RECORDS SHOWN section start
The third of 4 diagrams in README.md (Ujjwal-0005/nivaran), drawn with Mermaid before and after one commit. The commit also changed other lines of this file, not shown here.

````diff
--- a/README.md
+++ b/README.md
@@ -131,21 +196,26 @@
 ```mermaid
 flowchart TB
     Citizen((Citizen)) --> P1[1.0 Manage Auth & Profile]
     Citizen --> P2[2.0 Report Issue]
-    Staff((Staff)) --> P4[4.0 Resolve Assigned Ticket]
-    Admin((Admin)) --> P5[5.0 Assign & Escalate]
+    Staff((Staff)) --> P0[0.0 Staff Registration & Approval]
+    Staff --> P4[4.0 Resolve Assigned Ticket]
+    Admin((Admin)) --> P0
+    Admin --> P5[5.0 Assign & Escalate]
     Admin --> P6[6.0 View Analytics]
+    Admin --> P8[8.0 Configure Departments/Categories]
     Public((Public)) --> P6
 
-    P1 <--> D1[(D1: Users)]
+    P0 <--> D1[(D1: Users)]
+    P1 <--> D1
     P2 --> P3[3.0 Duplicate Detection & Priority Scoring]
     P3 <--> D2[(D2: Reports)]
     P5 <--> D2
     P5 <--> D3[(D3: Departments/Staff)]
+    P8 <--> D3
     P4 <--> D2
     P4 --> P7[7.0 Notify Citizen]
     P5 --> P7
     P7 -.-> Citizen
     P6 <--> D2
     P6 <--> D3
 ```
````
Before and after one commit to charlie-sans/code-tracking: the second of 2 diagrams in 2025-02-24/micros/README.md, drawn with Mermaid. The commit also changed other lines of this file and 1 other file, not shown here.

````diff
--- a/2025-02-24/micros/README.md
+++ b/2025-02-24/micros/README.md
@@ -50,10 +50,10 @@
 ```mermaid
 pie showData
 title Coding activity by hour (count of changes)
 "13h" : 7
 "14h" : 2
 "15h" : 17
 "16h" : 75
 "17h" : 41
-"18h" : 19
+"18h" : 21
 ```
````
RECORDS SHOWN section end
- ACTIVITY: Look through the entries above; copy every line holding the string "README".

- ANSWER BELOW:
The third of 4 diagrams in README.md (Ujjwal-0005/nivaran), drawn with Mermaid before and after one commit. The commit also changed other lines of this file, not shown here.
--- a/README.md
+++ b/README.md
Before and after one commit to charlie-sans/code-tracking: the second of 2 diagrams in 2025-02-24/micros/README.md, drawn with Mermaid. The commit also changed other lines of this file and 1 other file, not shown here.
--- a/2025-02-24/micros/README.md
+++ b/2025-02-24/micros/README.md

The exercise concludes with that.